When Rick Carlisle switched Vince Carter for Delonte West in the starting lineup, he mentioned how unstable the off-guard spot in Dallas' starting lineup has been since his tenure. From playing small forwards out of position (Josh Howard, Caron Butler), using the sixth man (Jason Terry), and plugging in one way players (DeShawn Stevenson, J.J. Barea) the Mavs have seen quite the mix of starting two's in Carlisle's time in Dallas.
And by all accounts, Delonte West might be the most complete player of the bunch.
West's season will never be noticed by national pundits or casual observers, after all, the Mavs are an ugly 1-4 after being run out of the gym by Miami and Denver, hearbroken by Kevin Durant and Oklahoma City and laid waste by Ricky Rubio's coming out party. There isn't much to Dallas to watchers outside of diehard fans/NBA writers other than their horrible start both offensively and defensively. It's hard to praise the play of an individual when the team has been just so bloody awful. But West deserves the one ray of light cracking through the rubble.
He's provided Dallas something it didn't have at the off-guard starting spot all of last year: two-way play. While Stevenson and Barea both had their merits, neither featured a well-rounded game. Stevenson was defensively focused (with a surprising three-point shot) and Barea was all offense, the Mavs only true penetrator in pick and roll situations. West is a combination of the two.
His shooting percentage's aren't sparkling in either normal or advanced metrics, but he's getting to the rim right now than he has at any point of his career. And not only is he getting to the rim (three shots per game according to HoopData) but he's also finishing well, shooting 66.7 percent. That has to do with being in a better situation and having better offensive post players then he had in Cleveland and Boston, his two biggest playing time destinations.
His ability to run the pick and roll much like Barea has given the Maverick's starters a welcome boost for the first seven minutes that Carlisle gives West before subbing him in for Jason Terry. His assist rates have been solid throughout his career and this year is no exception. West's passing never catches attention because he lacks the flashy assists that lead to lob dunks or transition magic. But he consistently makes the right pass, the right play in a pick and roll and sometimes, that's a far more valuable trait.

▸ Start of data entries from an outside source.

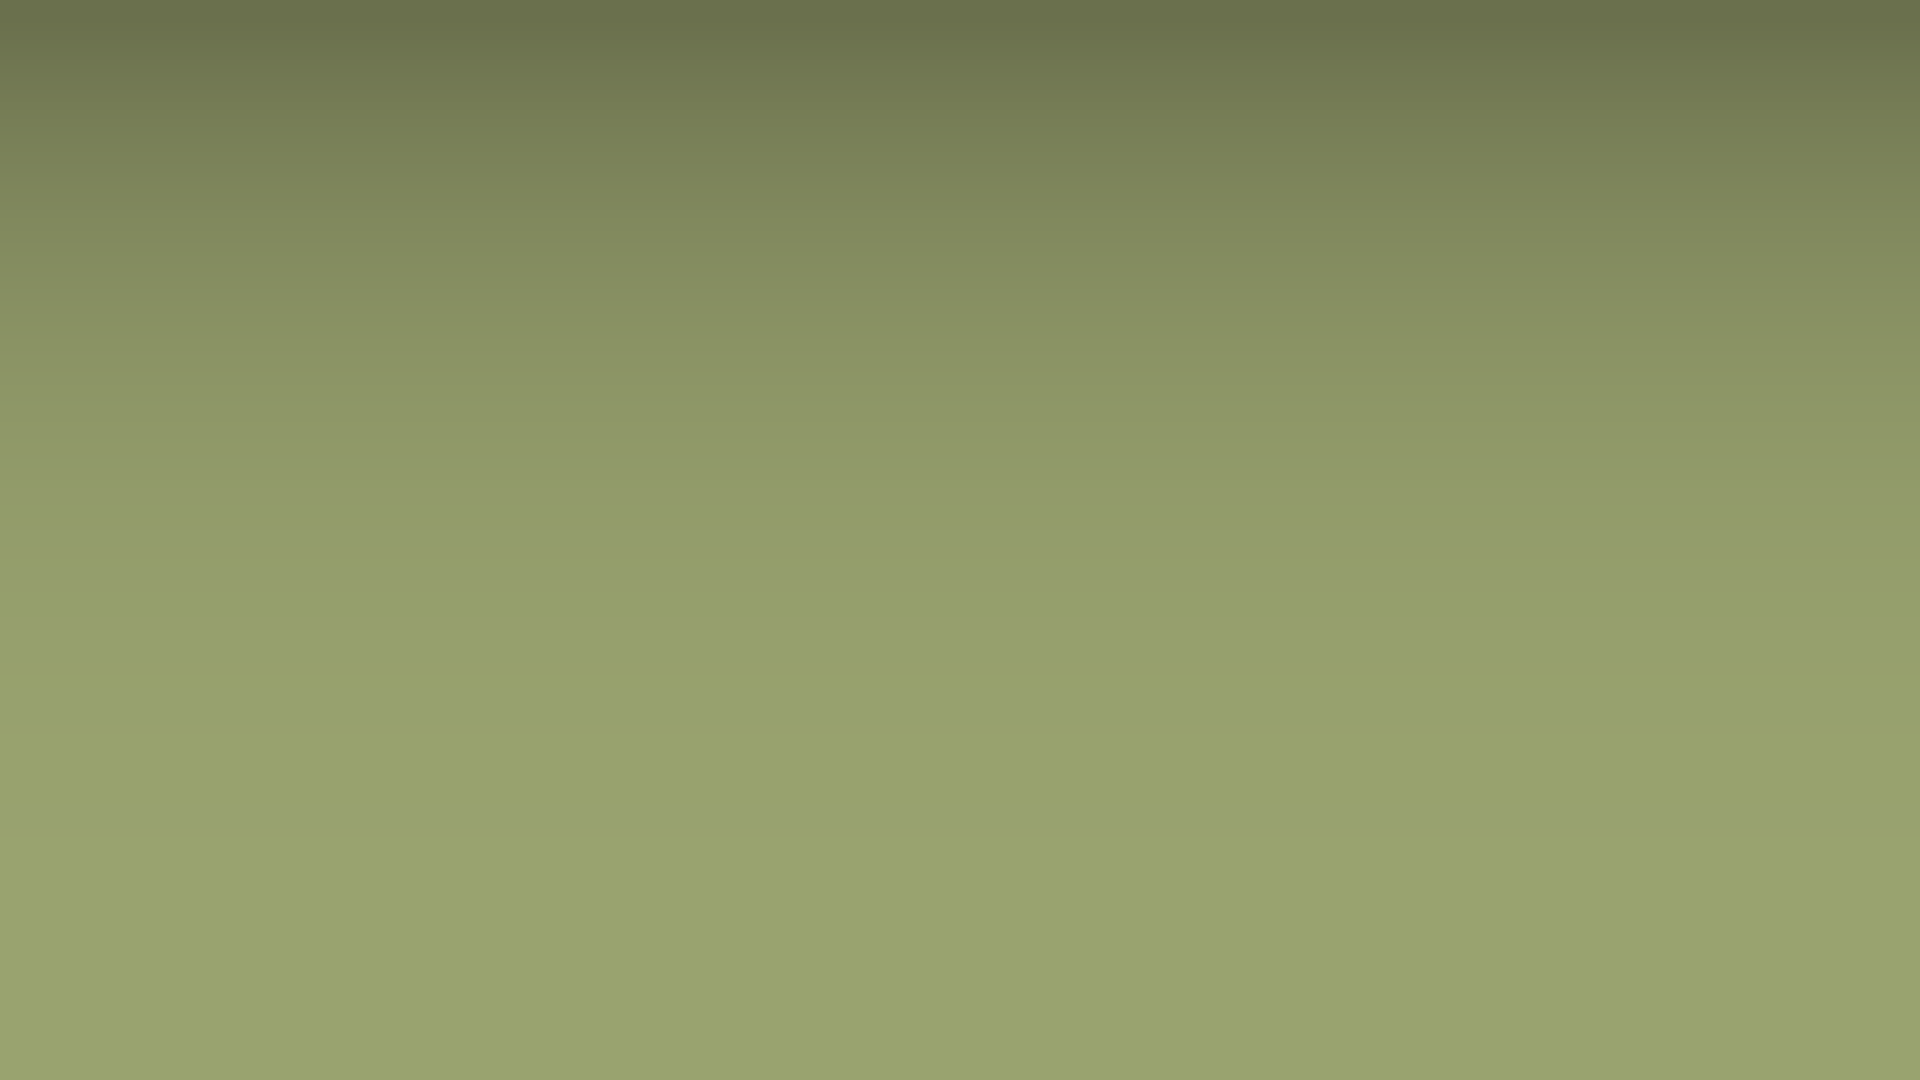
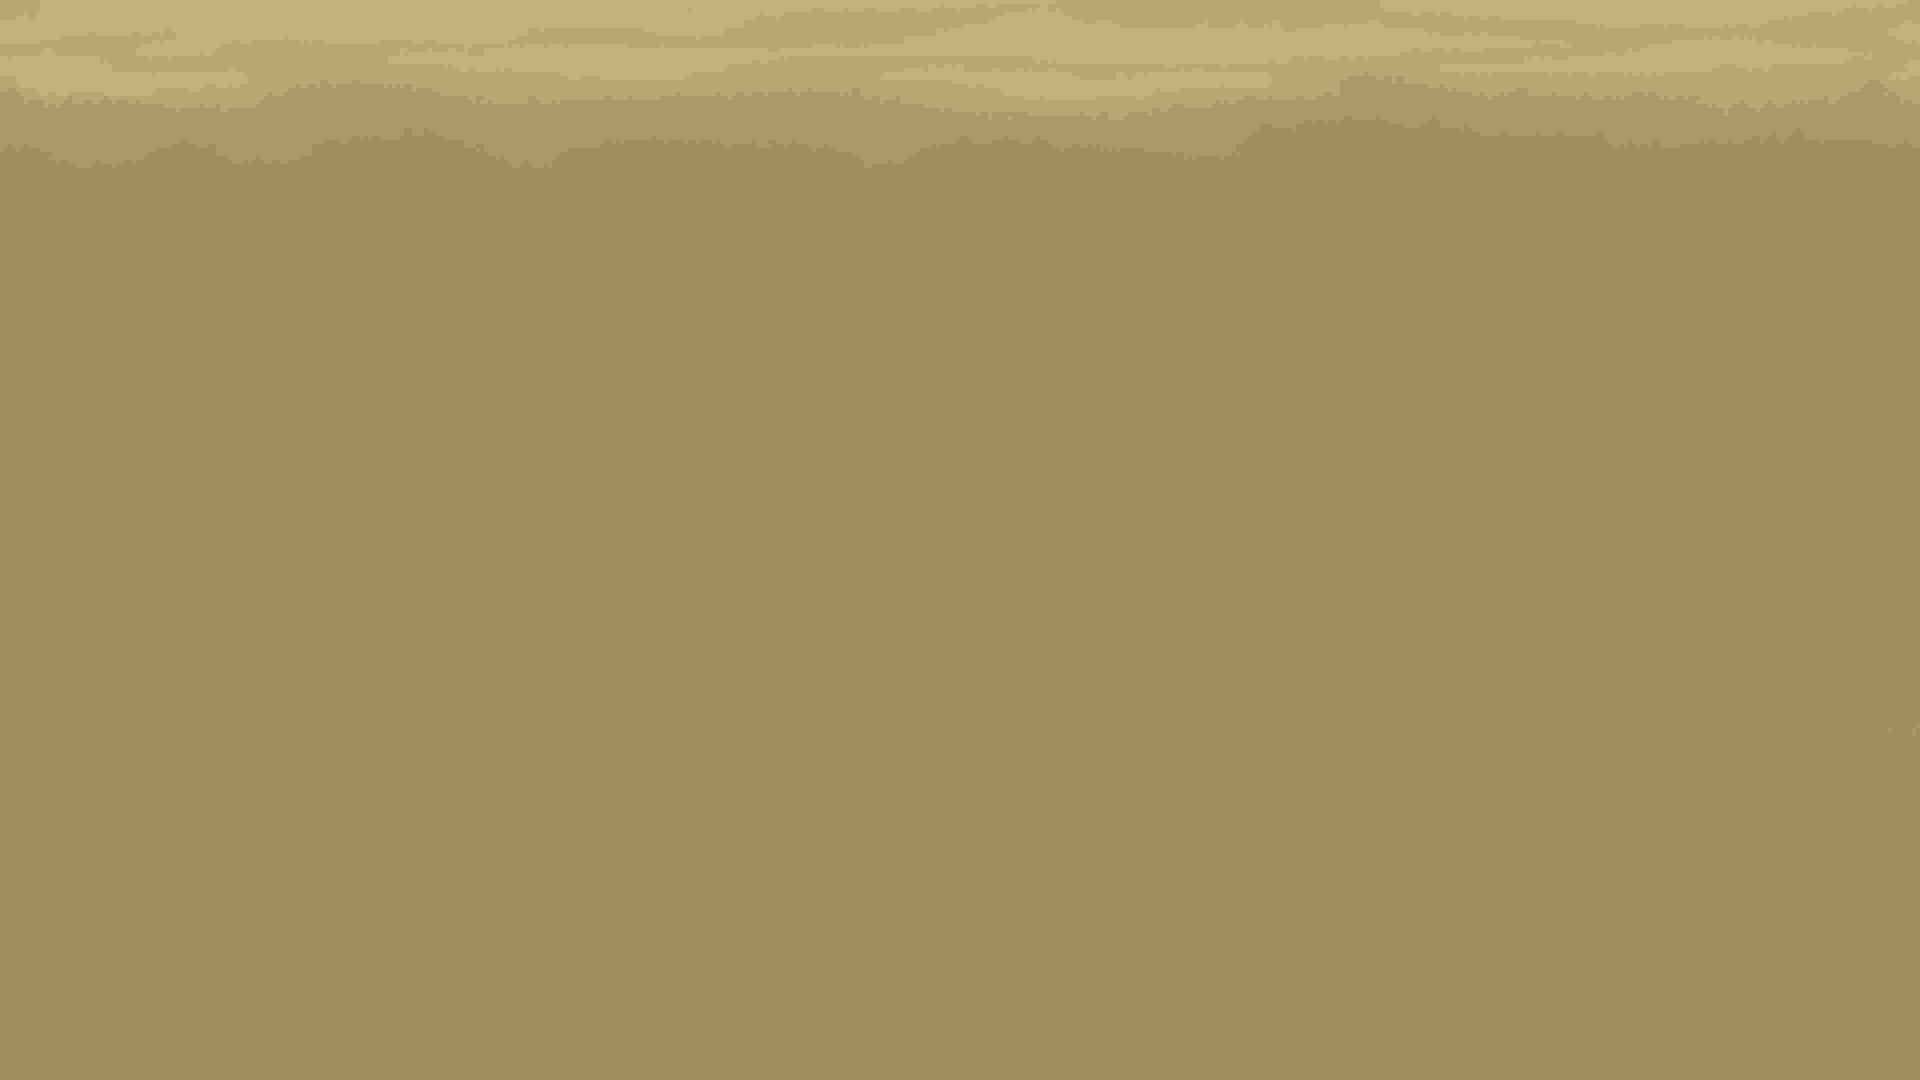
Cambiando assets

Changed region(s): [[0.0, 0.0, 1.0, 0.275]]

diff --git a/dino_runner/components/game.py b/dino_runner/components/game.py
@@ -2,17 +2,18 @@ import pygame
 import random
 from dino_runner.components.dinosaur import Dinosaur
 from dino_runner.components.cloud import Cloud
-
+from dino_runner.components.faros import Faros
 from dino_runner.utils.constants import (
     BG,
     ICON,
     SCREEN_HEIGHT,
     SCREEN_WIDTH,
     TITLE,
-    FPS, BACKGROUND,PINES,SKY
+    FPS, TRAKLINE1,SKY
 )
 
 class Game:
+
     def __init__(self):
         pygame.init()
         pygame.display.set_caption(TITLE)
@@ -22,22 +23,30 @@ class Game:
         self.playing = False
         self.game_speed = 20
         self.x_pos_bg = 0
-        self.y_pos_bg = -575
+        self.y_pos_bg =-450
         self.player = Dinosaur()
         self.sky_list = pygame.sprite.Group()
+        self.faro_list = pygame.sprite.Group()
+        
 
     def run(self):
         # Game loop: events - update - draw
         self.playing = True
         for i in range(5):
            cloud = Cloud()
-           cloud.rect.x = random.randrange(1100)
-           cloud.rect.y = random.randrange(50)
+           cloud.rect.x = random.randrange(0, 1100, 180)
+           cloud.rect.y = random.randrange(20)
            self.sky_list.add(cloud)
-    
+        
+
+        for i in range(40):
+           faros = Faros()
+           faros.rect.x = random.randrange(0, 1100, 180)
+           faros.rect.y = 305
+           self.sky_list.add(faros)
+            
         while self.playing:
-            for sky in self.sky_list:
-                sky.update()
+          
             self.events()
             self.update()
             self.draw()
@@ -50,31 +59,35 @@ class Game:
 
     def update(self):
         self.player.update(pygame.key.get_pressed())
+        for sky in self.sky_list:
+                sky.update()
+        for faro in self.faro_list:
+                faro.uupdate()
+            
         
        
 
     def draw(self):
         self.clock.tick(FPS)
         self.screen.fill((255, 255, 255))
+        self.faro_list.draw(self.screen)
         self.draw_background()
-        self.player.draw(self.screen)  
         self.sky_list.draw(self.screen)
+        self.player.draw(self.screen)
         pygame.display.update()
         pygame.display.flip()
        
+
     def draw_background(self):
-        image_width = BACKGROUND.get_width()
+        image_width = TRAKLINE1.get_width()
         self.screen.blit(SKY, (0,0))
-        self.screen.blit(PINES,  (self.x_pos_bg, self.y_pos_bg))
-        self.screen.blit(PINES, (image_width + self.x_pos_bg, self.y_pos_bg))
-        self.screen.blit(BACKGROUND, (self.x_pos_bg, self.y_pos_bg))
-        self.screen.blit(BACKGROUND, (image_width + self.x_pos_bg, self.y_pos_bg))
         
+        self.screen.blit(TRAKLINE1, (self.x_pos_bg, self.y_pos_bg))
         
-        
+        self.screen.blit(TRAKLINE1 ,(image_width + self.x_pos_bg, self.y_pos_bg))
+
         if self.x_pos_bg <= -image_width:
-            self.screen.blit(PINES, (image_width + self.x_pos_bg, self.y_pos_bg))
-            self.screen.blit(BACKGROUND, (image_width + self.x_pos_bg, self.y_pos_bg))
-            
+           
+            self.screen.blit(TRAKLINE1, (image_width + self.x_pos_bg, self.y_pos_bg))
             self.x_pos_bg = 0
         self.x_pos_bg -= self.game_speed

diff --git a/dino_runner/utils/constants.py b/dino_runner/utils/constants.py
@@ -69,9 +69,17 @@ BG = pygame.image.load(os.path.join(IMG_DIR, 'Other/Track.png'))
 
 HEART = pygame.image.load(os.path.join(IMG_DIR, 'Other/SmallHeart.png'))
 
-BACKGROUND = pygame.image.load(os.path.join(IMG_DIR, 'Other/7.png'))
+TRAKLINE1 = pygame.image.load(os.path.join(IMG_DIR, 'Other/trackline_1.png'))
+TRAKLINE2 = pygame.image.load(os.path.join(IMG_DIR, 'Other/trackline_2.png'))
+
 CLOUDS= pygame.image.load(os.path.join(IMG_DIR, 'Other/clouds_1.png'))
 PINES = pygame.image.load(os.path.join(IMG_DIR, 'Other/3.png'))
 SKY = pygame.image.load(os.path.join(IMG_DIR, 'Other/sky.png'))
+FAROS = [
+       pygame.image.load(os.path.join(IMG_DIR, 'Other/faro1.png')),
+       pygame.image.load(os.path.join(IMG_DIR, 'Other/faro2.png')),
+      
+
+        ]
 
 DEFAULT_TYPE = "default"

diff --git a/dino_runner/components/faros.py b/dino_runner/components/faros.py
@@ -1,0 +1,25 @@
+import pygame 
+import random
+from dino_runner.utils.constants import FAROS
+
+class Faros(pygame.sprite.Sprite):
+    def __init__(self):
+        super().__init__()  # Llamar al constructor de la clase base Sprite
+        self.image = FAROS[0]
+        self.image.set_colorkey([0, 0, 0])
+        self.rect = self.image.get_rect()
+        self.faros_range  = 500
+        self.faros_count = 0
+        
+
+    def update(self):
+        
+
+        
+        self.rect.x -= 5
+        if self.rect.x < 0:
+            self.faros_count += 1
+            self.rect.x = 1110
+            self.rect.y = 305
+            
+            self.image = FAROS[0] if self.faros_count % 2 == 0 else FAROS[1]

diff --git a/dino_runner/components/cloud.py b/dino_runner/components/cloud.py
@@ -10,7 +10,7 @@ class Cloud(pygame.sprite.Sprite):
         self.rect = self.image.get_rect()
 
     def update(self):
-        self.rect.x -= 1
+        self.rect.x -= 5
         if self.rect.x < -344:
             self.rect.x = 1110
-            self.rect.y = random.randrange(50)
+            self.rect.y = random.randrange(20)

In such a short time, West looks completely comfortable working the two-man game with Dirk, realizing when to turn the corner hard and get to the rim, when to drop it off to Dirk, or when the play has been blown up and then in turn set a screen for Dirk to find himself open for a corner three or short 18-footer.
Defensively, West possesses less size than Stevenson, but makes up for it with surprising strength and smarts. West's defensive fundamentals are sound, shuffling his feet and keeping his man in front of him on dribble drives, something most of the other Maverick guards can't say. He flat out works and his strength was showed off in the Miami game, as Dwyane Wade tried to post up West multiple times and West was fighting and holding his ground. Wade is a spectacular post player for a guard thanks to his craft footwork and considerable upper-body strength for a two-guard, but there was West, not budging. Wade got to him a few times but that speaks more to Wade's brilliance then any defensive limitations on West's part. West still has a ways to go on defensive rotations to the corner, but there's no reason he can't pick that part up. He's also quite the thief, using his smarts and solid footwork and hands to put himself in positions of creating turnovers. His 1.8 steals per game are only second to Jason Kidd.
Which is why it's currently hard to take that West only grabs about 22 minutes per game, while Jason Terry and Jason Kidd close out games. It's hard to want to take away Kidd and Terry's play down the stretch, the two just won an NBA title thanks to their steller guard play to close out games, but clearly something will have to change as the Mavs don't have the personell to make up for Kidd and Terry's limitations when playing together. One of our own, j0Shi, has kept track of the Kidd/Terry backcourt and it isn't pretty. Right now when the group is on the floor, the Mavs defensive efficiency is a putrid 133.14 (that's points allowed per 100 possessions). Right now, the slow feet of Kidd and Terry can't be erased by Tyson Chandler, as now more than ever, the Mavericks need better individual defenders as the team defense suffers without its anchor.
Perhaps that night will be tonight, with Dallas on the second night of a back-to-back against the scary guard matchup of OKC. In the condensed schedule, West deserves his chance. The Maverick's aren't last year's team, so trying last year's formula might not work a second time around. West can help with that, on both ends, perhaps more than anyone else on the roster.